* Your instructions:
Among the lines below, list those containing the string "fonts".

(Web page edit records)

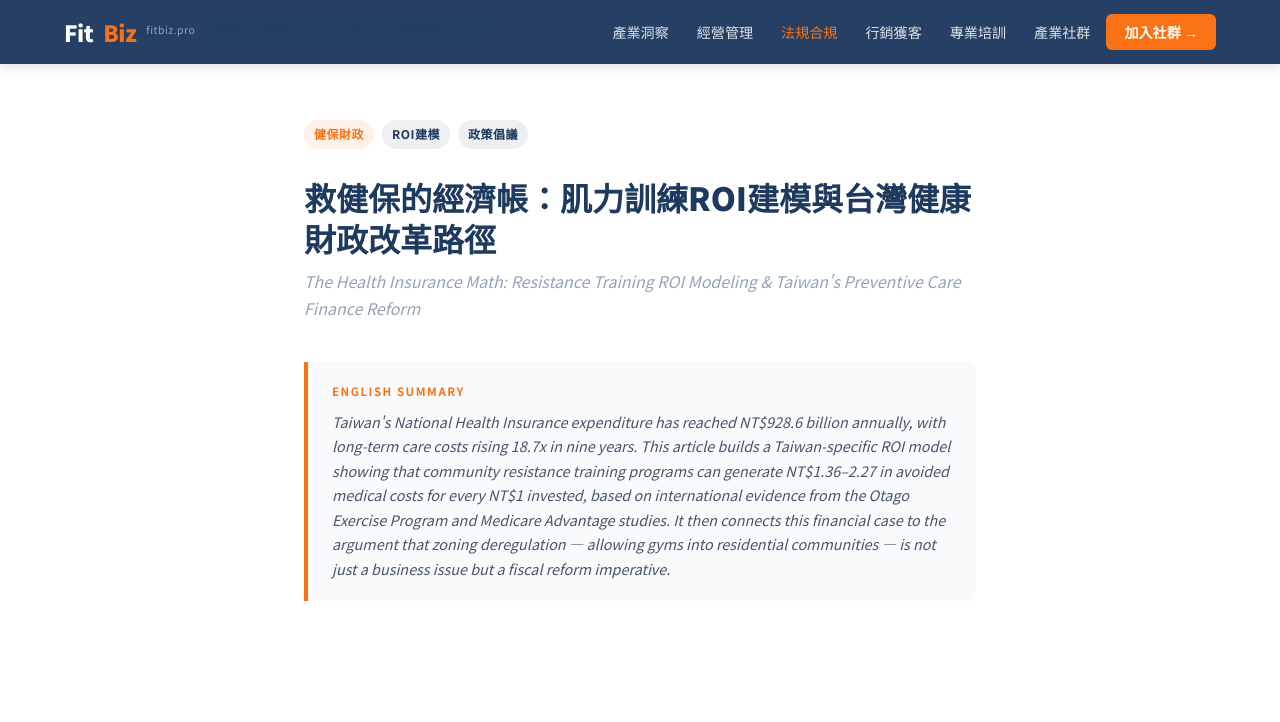
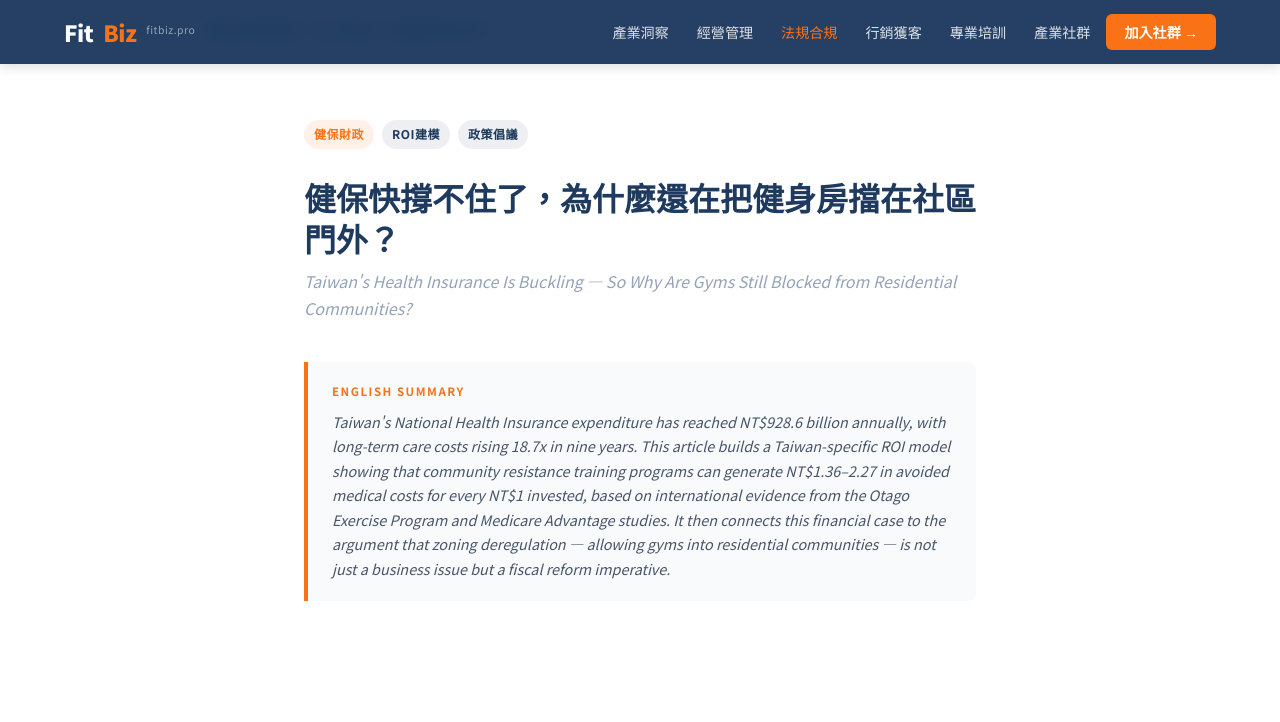
Before and after one commit to simonchi0224/fitbiz-website, a plain HTML site: page legal/article-10.html in a window 1280 px wide. Shown: the top 722 px of the page. Drawn offline with Linux system fonts and the light colour scheme.

Commit message:
fix: update article-10 title to be clearer and punchier

```diff
--- a/legal/article-10.html
+++ b/legal/article-10.html
@@ -2,7 +2,7 @@
 <html lang="zh-TW">
 <head>
 <meta charset="UTF-8"><meta name="viewport" content="width=device-width, initial-scale=1.0">
-<title>救健保的經濟帳：肌力訓練ROI與台灣健康財政改革｜FitBiz</title>
+<title>健保快撐不住了，為什麼還在把健身房擋在社區門外？｜FitBiz</title>
 <meta name="description" content="每投入1元在社區健身，可為健保省下多少錢？本文以Otago ROI模型、肌少症成本數據，建立台灣版健康財政試算，為健身法規鬆綁提供財政正當性。">
 <link href="https://fonts.googleapis.com/css2?family=Noto+Sans+TC:wght@400;600;700;900&display=swap" rel="stylesheet">
 <link rel="stylesheet" href="../css/style.css">
@@ -35,8 +35,8 @@
       <span class="article-tag" style="background:rgba(30,58,95,0.08);color:var(--navy);">ROI建模</span>
       <span class="article-tag" style="background:rgba(30,58,95,0.08);color:var(--navy);">政策倡議</span>
     </div>
-    <h1>救健保的經濟帳：肌力訓練ROI建模與台灣健康財政改革路徑</h1>
-    <p class="en-h1">The Health Insurance Math: Resistance Training ROI Modeling & Taiwan's Preventive Care Finance Reform</p>
+    <h1>健保快撐不住了，為什麼還在把健身房擋在社區門外？</h1>
+    <p class="en-h1">Taiwan's Health Insurance Is Buckling — So Why Are Gyms Still Blocked from Residential Communities?</p>
   </div>
 
   <div class="en-summary-box">
```
Also changed, not shown: legal/index.html (+2 -2 lines).
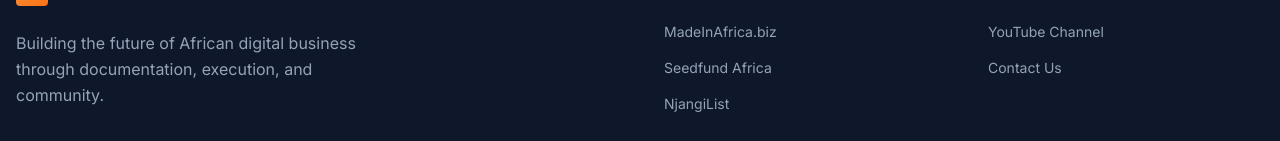
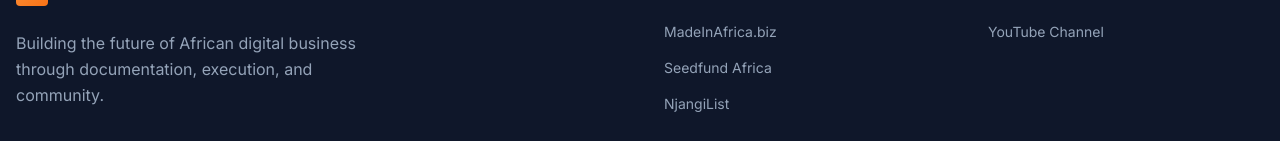
Before and after one commit to DerrickTawah/leanstartafrica, a React (Vite) app: page / in a window 1280 px wide. Shown: the part 2254-2395 px from the top of the page. Built offline with nearby package versions, Linux system fonts and the light colour scheme.

Commit message:
removed contact link

```diff
--- a/App.tsx
+++ b/App.tsx
@@ -149,7 +149,6 @@
               <h4 className="text-white font-bold mb-6">Connect</h4>
               <ul className="space-y-4 text-sm">
                 <li><a href="https://www.youtube.com/@LeanStart.Africa" target="_blank" className="hover:text-white transition-colors">YouTube Channel</a></li>
-                <li><a href="mailto:hello@leanstart.africa" className="hover:text-white transition-colors">Contact Us</a></li>
               </ul>
             </div>
           </div>
```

* Response to this task:
Before and after one commit to simonchi0224/fitbiz-website, a plain HTML site: page legal/article-10.html in a window 1280 px wide. Shown: the top 722 px of the page. Drawn offline with Linux system fonts and the light colour scheme.
 <link href="https://fonts.googleapis.com/css2?family=Noto+Sans+TC:wght@400;600;700;900&display=swap" rel="stylesheet">
Before and after one commit to DerrickTawah/leanstartafrica, a React (Vite) app: page / in a window 1280 px wide. Shown: the part 2254-2395 px from the top of the page. Built offline with nearby package versions, Linux system fonts and the light colour scheme.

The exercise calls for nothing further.